Return each entry word for word, without its pictures.

[Data provided — start]

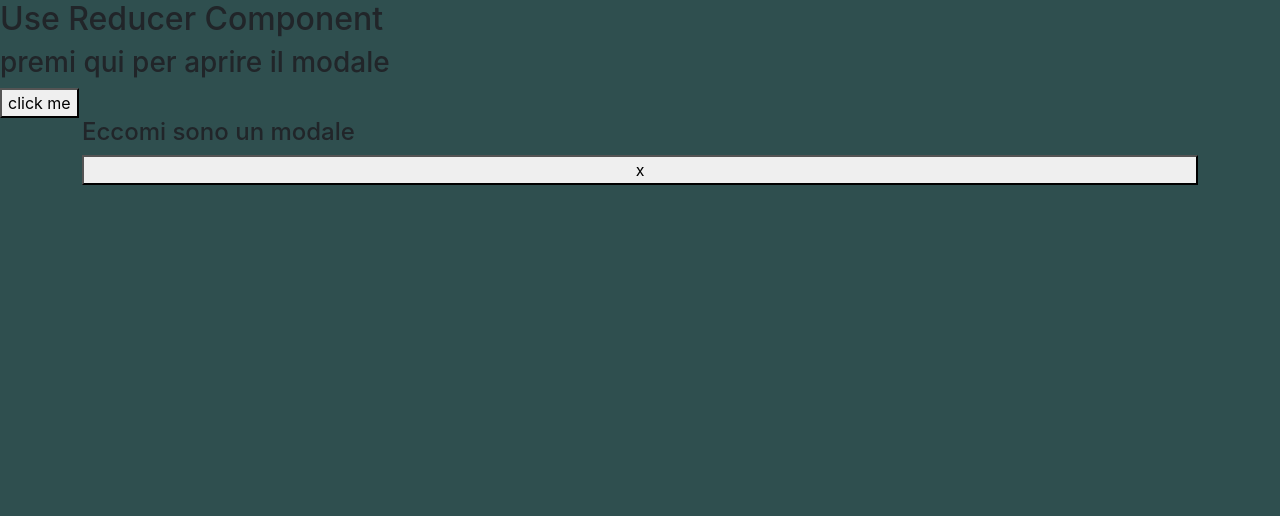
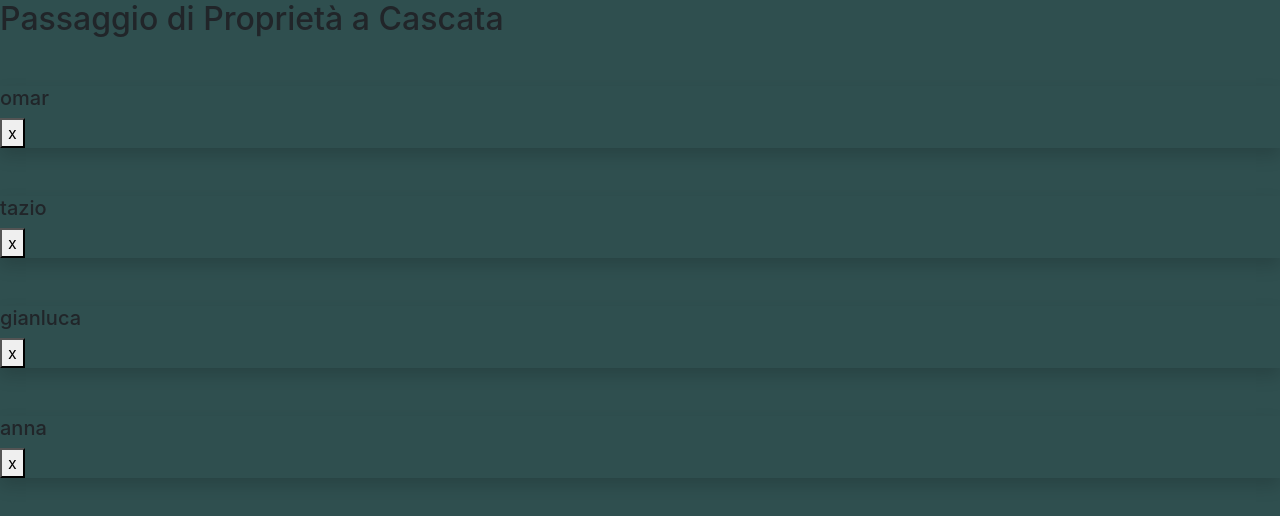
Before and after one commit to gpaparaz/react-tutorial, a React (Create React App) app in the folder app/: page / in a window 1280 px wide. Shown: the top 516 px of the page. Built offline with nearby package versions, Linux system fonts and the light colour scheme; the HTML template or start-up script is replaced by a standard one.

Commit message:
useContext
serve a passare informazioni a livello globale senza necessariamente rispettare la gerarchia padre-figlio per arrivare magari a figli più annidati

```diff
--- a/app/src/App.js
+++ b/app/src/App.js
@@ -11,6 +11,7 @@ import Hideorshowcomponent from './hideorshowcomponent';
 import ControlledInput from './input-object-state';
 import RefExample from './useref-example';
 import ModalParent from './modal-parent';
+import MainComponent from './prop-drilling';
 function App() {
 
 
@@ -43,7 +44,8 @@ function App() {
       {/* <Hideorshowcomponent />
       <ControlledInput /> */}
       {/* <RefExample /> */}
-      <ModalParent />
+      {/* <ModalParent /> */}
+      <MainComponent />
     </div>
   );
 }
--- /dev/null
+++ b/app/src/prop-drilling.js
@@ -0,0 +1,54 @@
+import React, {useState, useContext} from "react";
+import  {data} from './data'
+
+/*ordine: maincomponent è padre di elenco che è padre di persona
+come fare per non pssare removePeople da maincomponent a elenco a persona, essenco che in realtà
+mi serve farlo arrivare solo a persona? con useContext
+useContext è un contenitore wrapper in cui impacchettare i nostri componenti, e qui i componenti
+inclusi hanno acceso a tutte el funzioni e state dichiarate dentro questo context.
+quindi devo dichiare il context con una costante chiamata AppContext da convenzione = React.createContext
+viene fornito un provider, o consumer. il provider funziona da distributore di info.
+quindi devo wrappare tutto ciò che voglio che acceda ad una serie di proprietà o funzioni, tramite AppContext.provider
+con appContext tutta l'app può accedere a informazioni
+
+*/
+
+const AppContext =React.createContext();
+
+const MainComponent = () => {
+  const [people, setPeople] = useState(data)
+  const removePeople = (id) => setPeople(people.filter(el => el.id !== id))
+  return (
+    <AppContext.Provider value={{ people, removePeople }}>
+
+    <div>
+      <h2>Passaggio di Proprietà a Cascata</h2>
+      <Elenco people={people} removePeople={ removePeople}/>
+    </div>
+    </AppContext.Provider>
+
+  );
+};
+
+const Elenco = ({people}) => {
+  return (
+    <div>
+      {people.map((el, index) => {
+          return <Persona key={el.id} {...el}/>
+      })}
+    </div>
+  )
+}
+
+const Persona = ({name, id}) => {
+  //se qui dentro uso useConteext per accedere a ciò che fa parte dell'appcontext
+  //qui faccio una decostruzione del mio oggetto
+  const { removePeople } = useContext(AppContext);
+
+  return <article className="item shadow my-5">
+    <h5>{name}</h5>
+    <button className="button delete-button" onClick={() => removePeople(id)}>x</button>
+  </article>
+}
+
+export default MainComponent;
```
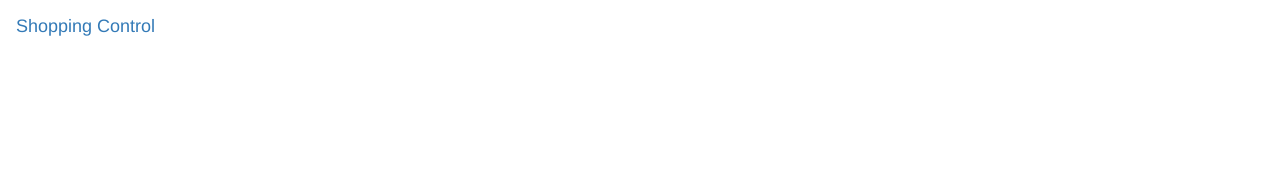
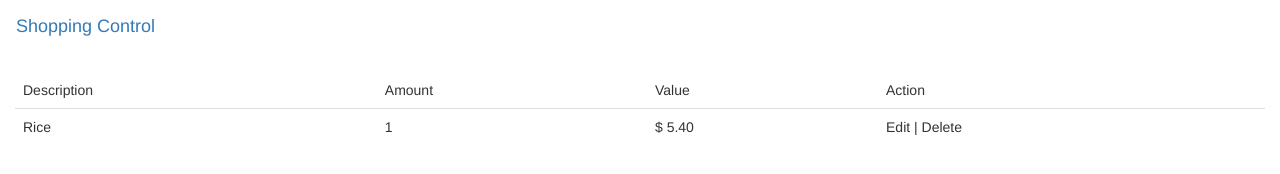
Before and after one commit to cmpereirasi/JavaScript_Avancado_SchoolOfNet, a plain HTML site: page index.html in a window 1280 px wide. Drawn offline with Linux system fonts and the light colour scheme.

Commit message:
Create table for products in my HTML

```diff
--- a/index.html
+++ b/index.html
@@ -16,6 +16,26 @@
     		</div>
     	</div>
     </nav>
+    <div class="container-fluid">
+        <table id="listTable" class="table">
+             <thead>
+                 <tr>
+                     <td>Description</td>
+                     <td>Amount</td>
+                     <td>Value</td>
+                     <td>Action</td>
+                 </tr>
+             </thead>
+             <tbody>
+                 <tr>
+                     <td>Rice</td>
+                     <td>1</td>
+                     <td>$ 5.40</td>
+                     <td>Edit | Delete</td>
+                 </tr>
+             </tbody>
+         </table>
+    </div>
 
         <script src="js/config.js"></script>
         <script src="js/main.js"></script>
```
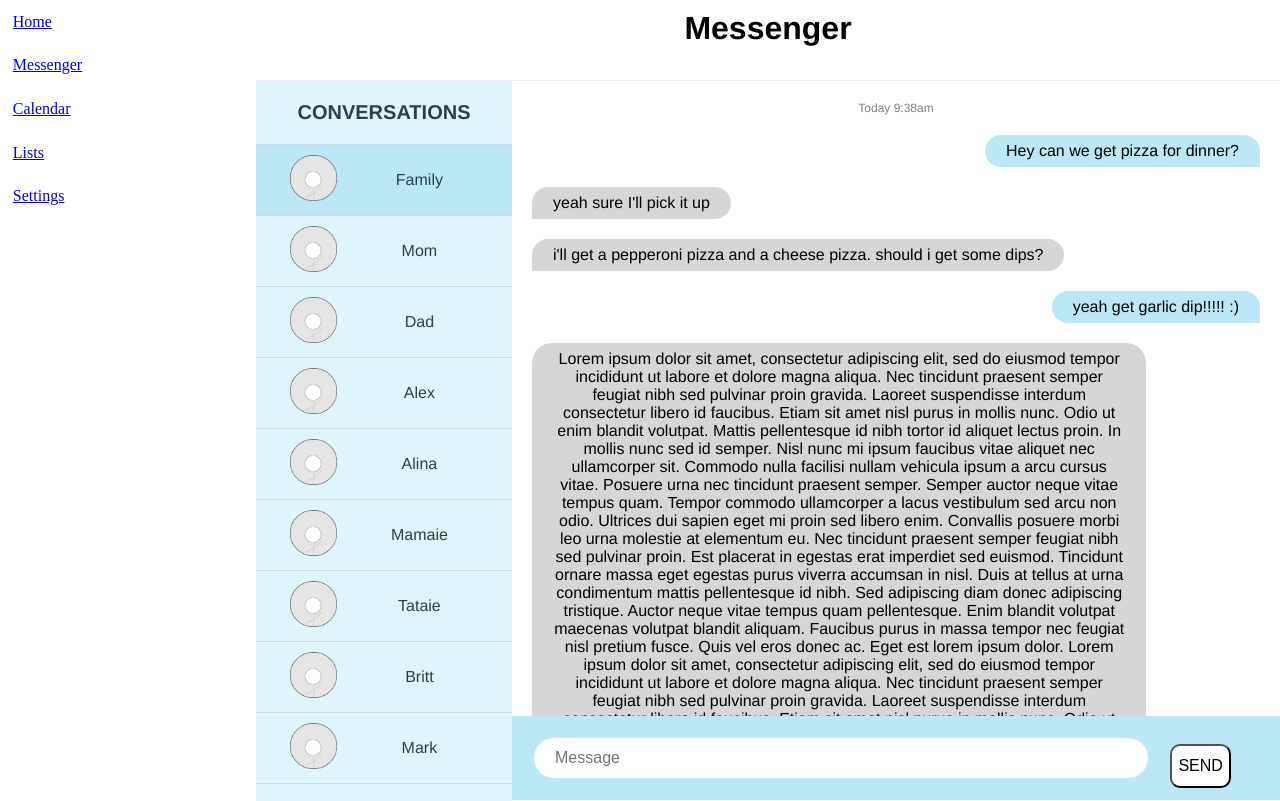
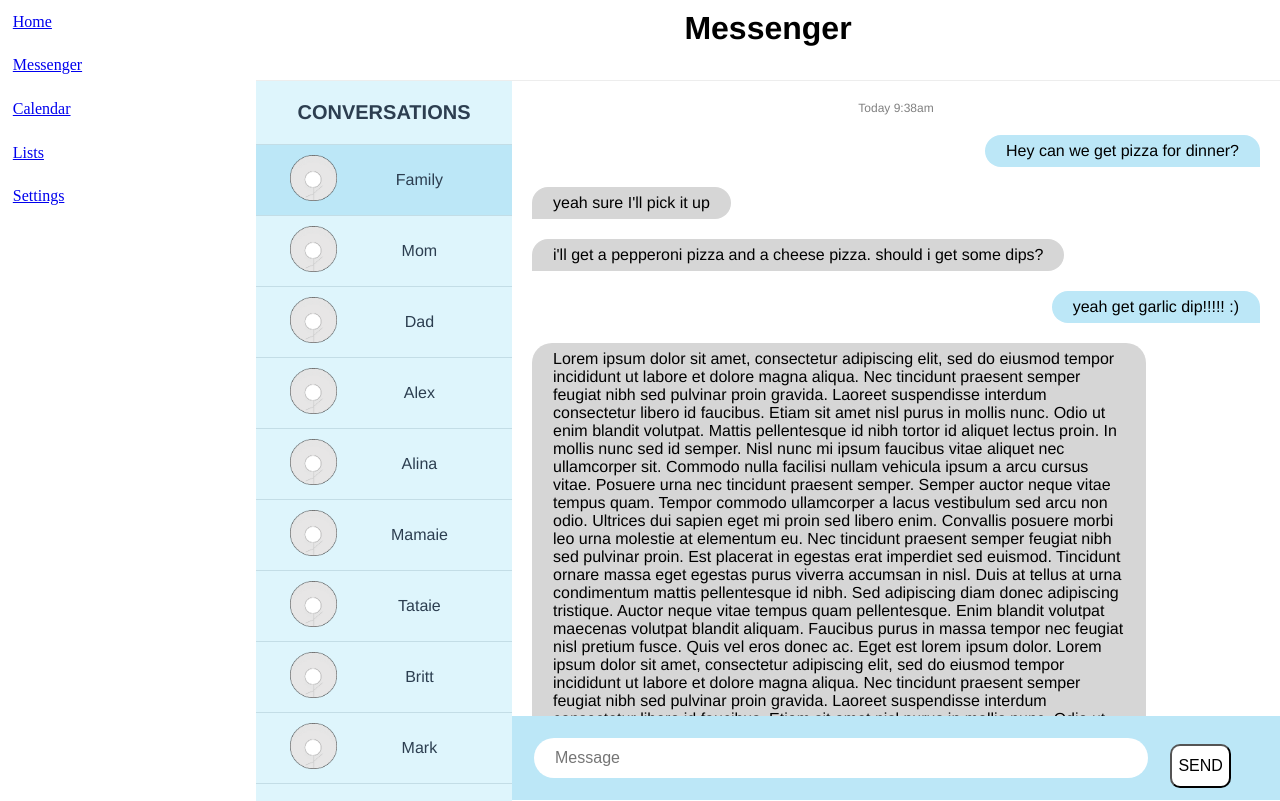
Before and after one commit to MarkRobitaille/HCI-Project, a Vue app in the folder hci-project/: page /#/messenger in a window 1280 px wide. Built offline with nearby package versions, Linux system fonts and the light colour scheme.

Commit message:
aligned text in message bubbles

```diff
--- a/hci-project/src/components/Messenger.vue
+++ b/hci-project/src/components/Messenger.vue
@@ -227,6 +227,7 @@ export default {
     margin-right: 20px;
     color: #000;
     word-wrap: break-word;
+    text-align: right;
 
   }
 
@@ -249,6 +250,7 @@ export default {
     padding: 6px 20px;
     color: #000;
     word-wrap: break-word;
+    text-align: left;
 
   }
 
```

[Data provided — finish]

Your solution:
Before and after one commit to gpaparaz/react-tutorial, a React (Create React App) app in the folder app/: page / in a window 1280 px wide. Shown: the top 516 px of the page. Built offline with nearby package versions, Linux system fonts and the light colour scheme; the HTML template or start-up script is replaced by a standard one.

Commit message:
useContext
serve a passare informazioni a livello globale senza necessariamente rispettare la gerarchia padre-figlio per arrivare magari a figli più annidati

```diff
--- a/app/src/App.js
+++ b/app/src/App.js
@@ -11,6 +11,7 @@ import Hideorshowcomponent from './hideorshowcomponent';
 import ControlledInput from './input-object-state';
 import RefExample from './useref-example';
 import ModalParent from './modal-parent';
+import MainComponent from './prop-drilling';
 function App() {
 
 
@@ -43,7 +44,8 @@ function App() {
       {/* <Hideorshowcomponent />
       <ControlledInput /> */}
       {/* <RefExample /> */}
-      <ModalParent />
+      {/* <ModalParent /> */}
+      <MainComponent />
     </div>
   );
 }
--- /dev/null
+++ b/app/src/prop-drilling.js
@@ -0,0 +1,54 @@
+import React, {useState, useContext} from "react";
+import  {data} from './data'
+
+/*ordine: maincomponent è padre di elenco che è padre di persona
+come fare per non pssare removePeople da maincomponent a elenco a persona, essenco che in realtà
+mi serve farlo arrivare solo a persona? con useContext
+useContext è un contenitore wrapper in cui impacchettare i nostri componenti, e qui i componenti
+inclusi hanno acceso a tutte el funzioni e state dichiarate dentro questo context.
+quindi devo dichiare il context con una costante chiamata AppContext da convenzione = React.createContext
+viene fornito un provider, o consumer. il provider funziona da distributore di info.
+quindi devo wrappare tutto ciò che voglio che acceda ad una serie di proprietà o funzioni, tramite AppContext.provider
+con appContext tutta l'app può accedere a informazioni
+
+*/
+
+const AppContext =React.createContext();
+
+const MainComponent = () => {
+  const [people, setPeople] = useState(data)
+  const removePeople = (id) => setPeople(people.filter(el => el.id !== id))
+  return (
+    <AppContext.Provider value={{ people, removePeople }}>
+
+    <div>
+      <h2>Passaggio di Proprietà a Cascata</h2>
+      <Elenco people={people} removePeople={ removePeople}/>
+    </div>
+    </AppContext.Provider>
+
+  );
+};
+
+const Elenco = ({people}) => {
+  return (
+    <div>
+      {people.map((el, index) => {
+          return <Persona key={el.id} {...el}/>
+      })}
+    </div>
+  )
+}
+
+const Persona = ({name, id}) => {
+  //se qui dentro uso useConteext per accedere a ciò che fa parte dell'appcontext
+  //qui faccio una decostruzione del mio oggetto
+  const { removePeople } = useContext(AppContext);
+
+  return <article className="item shadow my-5">
+    <h5>{name}</h5>
+    <button className="button delete-button" onClick={() => removePeople(id)}>x</button>
+  </article>
+}
+
+export default MainComponent;
```
Before and after one commit to cmpereirasi/JavaScript_Avancado_SchoolOfNet, a plain HTML site: page index.html in a window 1280 px wide. Drawn offline with Linux system fonts and the light colour scheme.

Commit message:
Create table for products in my HTML

```diff
--- a/index.html
+++ b/index.html
@@ -16,6 +16,26 @@
     		</div>
     	</div>
     </nav>
+    <div class="container-fluid">
+        <table id="listTable" class="table">
+             <thead>
+                 <tr>
+                     <td>Description</td>
+                     <td>Amount</td>
+                     <td>Value</td>
+                     <td>Action</td>
+                 </tr>
+             </thead>
+             <tbody>
+                 <tr>
+                     <td>Rice</td>
+                     <td>1</td>
+                     <td>$ 5.40</td>
+                     <td>Edit | Delete</td>
+                 </tr>
+             </tbody>
+         </table>
+    </div>
 
         <script src="js/config.js"></script>
         <script src="js/main.js"></script>
```
Before and after one commit to MarkRobitaille/HCI-Project, a Vue app in the folder hci-project/: page /#/messenger in a window 1280 px wide. Built offline with nearby package versions, Linux system fonts and the light colour scheme.

Commit message:
aligned text in message bubbles

```diff
--- a/hci-project/src/components/Messenger.vue
+++ b/hci-project/src/components/Messenger.vue
@@ -227,6 +227,7 @@ export default {
     margin-right: 20px;
     color: #000;
     word-wrap: break-word;
+    text-align: right;
 
   }
 
@@ -249,6 +250,7 @@ export default {
     padding: 6px 20px;
     color: #000;
     word-wrap: break-word;
+    text-align: left;
 
   }
 
```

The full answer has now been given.